> To do
This exercise calls for copying every line below that holds the word "status".
━━ Information given ━━
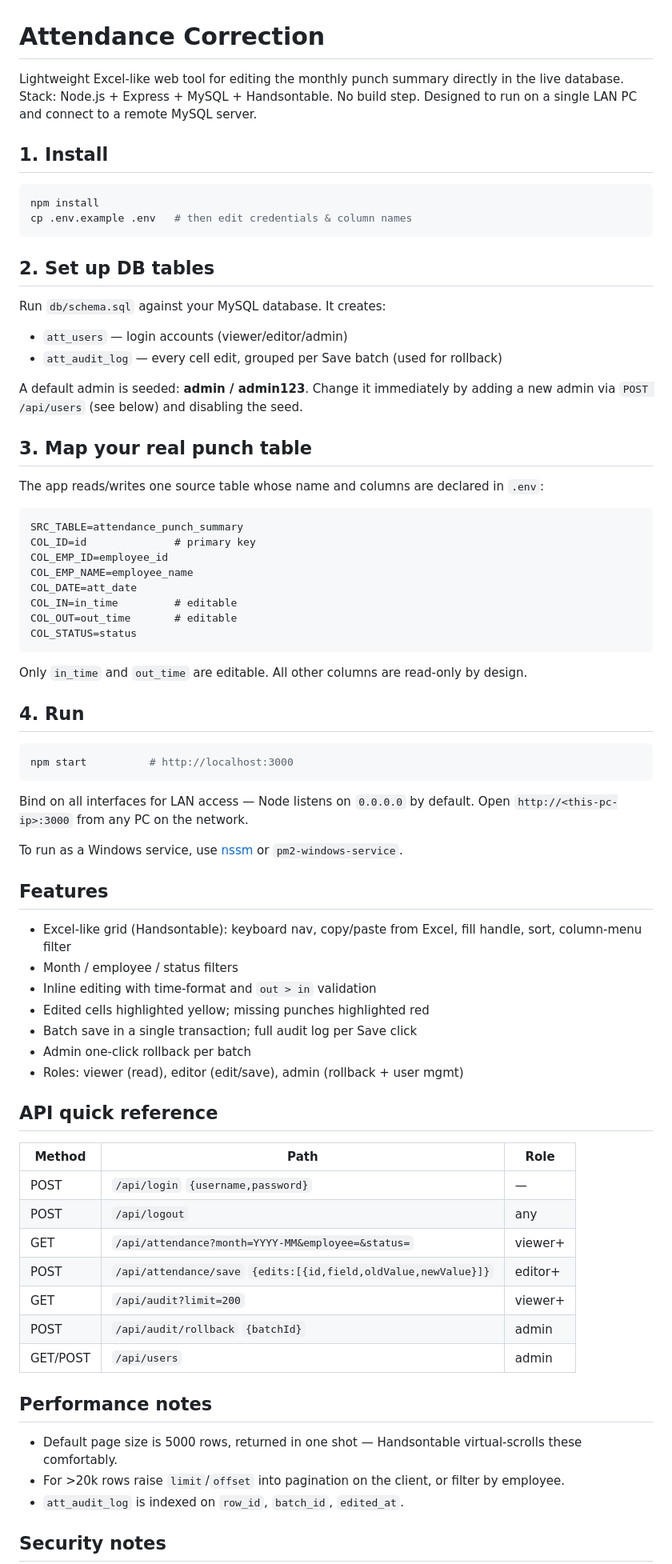
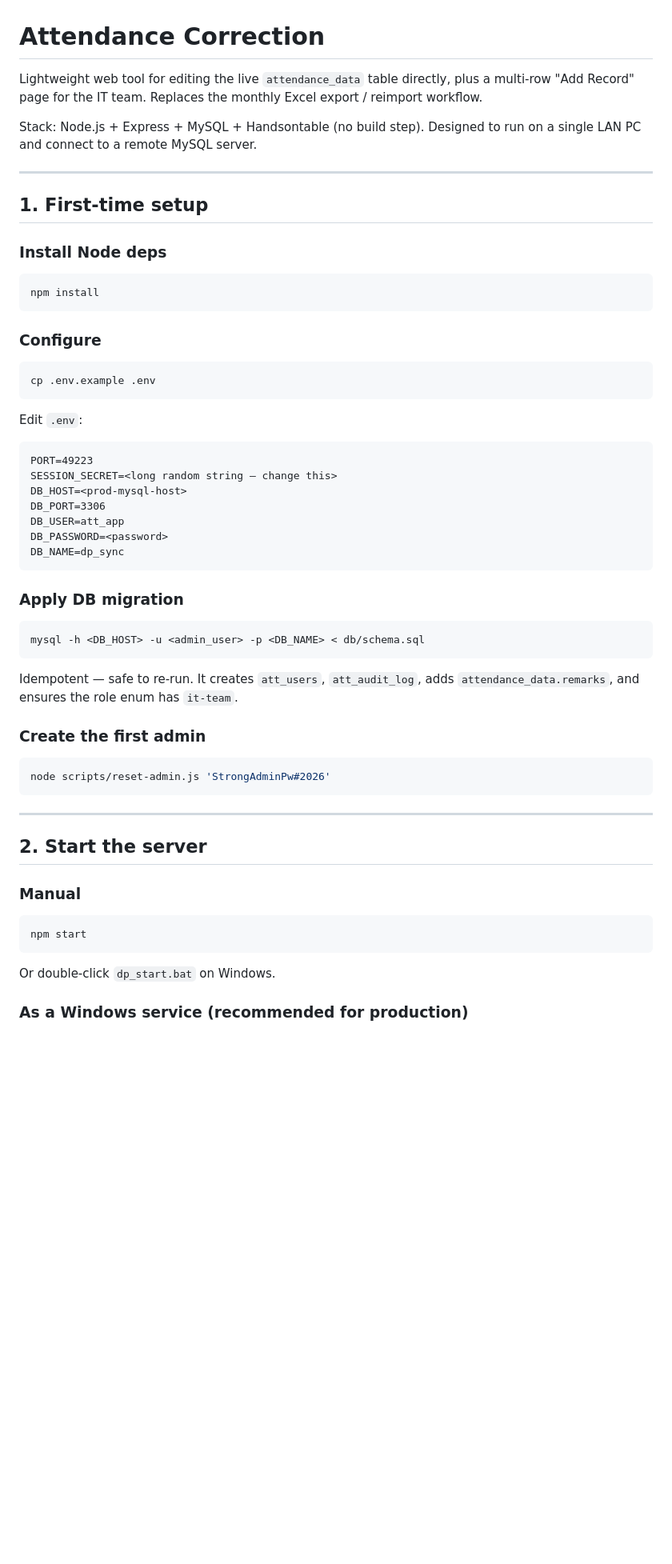
Before and after one commit to deeppatel/kl-att-correct, a Markdown page: README.md, the part around one of its changes. Shown at 80% size. Rendered like a GitHub page; blank space fills up the shorter version.

Commit message:
Rewrite README with start/users/URLs/roles/troubleshooting

````diff
--- a/README.md
+++ b/README.md
@@ -1,77 +1,62 @@
 # Attendance Correction
 
-Lightweight Excel-like web tool for editing the monthly punch summary directly in the live database. Stack: Node.js + Express + MySQL + Handsontable. No build step. Designed to run on a single LAN PC and connect to a remote MySQL server.
+Lightweight web tool for editing the live `attendance_data` table directly, plus a multi-row "Add Record" page for the IT team. Replaces the monthly Excel export / reimport workflow.
 
-## 1. Install
+Stack: Node.js + Express + MySQL + Handsontable (no build step). Designed to run on a single LAN PC and connect to a remote MySQL server.
+
+---
+
+## 1. First-time setup
+
+### Install Node deps
 
 ```bash
 npm install
-cp .env.example .env   # then edit credentials & column names
 ```
 
-## 2. Set up DB tables
+### Configure
 
-Run `db/schema.sql` against your MySQL database. It creates:
+```bash
+cp .env.example .env
+```
 
-- `att_users` — login accounts (viewer/editor/admin)
-- `att_audit_log` — every cell edit, grouped per Save batch (used for rollback)
-
-A default admin is seeded: **admin / admin123**. Change it immediately by adding a new admin via `POST /api/users` (see below) and disabling the seed.
-
-## 3. Map your real punch table
-
-The app reads/writes one source table whose name and columns are declared in `.env`:
+Edit `.env`:
 
 ```
-SRC_TABLE=attendance_punch_summary
-COL_ID=id              # primary key
-COL_EMP_ID=employee_id
-COL_EMP_NAME=employee_name
-COL_DATE=att_date
-COL_IN=in_time         # editable
-COL_OUT=out_time       # editable
-COL_STATUS=status
+PORT=49223
+SESSION_SECRET=<long random string — change this>
+DB_HOST=<prod-mysql-host>
+DB_PORT=3306
+DB_USER=att_app
+DB_PASSWORD=<password>
+DB_NAME=dp_sync
 ```
 
-Only `in_time` and `out_time` are editable. All other columns are read-only by design.
-
-## 4. Run
+### Apply DB migration
 
 ```bash
-npm start          # http://localhost:3000
+mysql -h <DB_HOST> -u <admin_user> -p <DB_NAME> < db/schema.sql
 ```
 
-Bind on all interfaces for LAN access — Node listens on `0.0.0.0` by default. Open `http://<this-pc-ip>:3000` from any PC on the network.
+Idempotent — safe to re-run. It creates `att_users`, `att_audit_log`, adds `attendance_data.remarks`, and ensures the role enum has `it-team`.
 
-To run as a Windows service, use [nssm](https://nssm.cc/) or `pm2-windows-service`.
+### Create the first admin
 
-## Features
+```bash
+node scripts/reset-admin.js 'StrongAdminPw#2026'
+```
 
-- Excel-like grid (Handsontable): keyboard nav, copy/paste from Excel, fill handle, sort, column-menu filter
-- Month / employee / status filters
-- Inline editing with time-format and `out > in` validation
-- Edited cells highlighted yellow; missing punches highlighted red
-- Batch save in a single transaction; full audit log per Save click
-- Admin one-click rollback per batch
-- Roles: viewer (read), editor (edit/save), admin (rollback + user mgmt)
+---
 
-## API quick reference
+## 2. Start the server
 
-| Method | Path | Role |
-|---|---|---|
-| POST | `/api/login` `{username,password}` | — |
-| POST | `/api/logout` | any |
-| GET  | `/api/attendance?month=YYYY-MM&employee=&status=` | viewer+ |
-| POST | `/api/attendance/save` `{edits:[{id,field,oldValue,newValue}]}` | editor+ |
-| GET  | `/api/audit?limit=200` | viewer+ |
-| POST | `/api/audit/rollback` `{batchId}` | admin |
-| GET/POST | `/api/users` | admin |
+### Manual
 
-## Performance notes
+```bash
+npm start
+```
 
-- Default page size is 5000 rows, returned in one shot — Handsontable virtual-scrolls these comfortably.
-- For >20k rows raise `limit`/`offset` into pagination on the client, or filter by employee.
-- `att_audit_log` is indexed on `row_id`, `batch_id`, `edited_at`.
+Or double-click `dp_start.bat` on Windows.
 
-## Security notes
+### As a Windows service (recommended for production)
 
````
Also changed, not shown: other parts of README.md (+151 -7 lines).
━━━
> Task result
-COL_STATUS=status
-- Month / employee / status filters
-| GET  | `/api/attendance?month=YYYY-MM&employee=&status=` | viewer+ |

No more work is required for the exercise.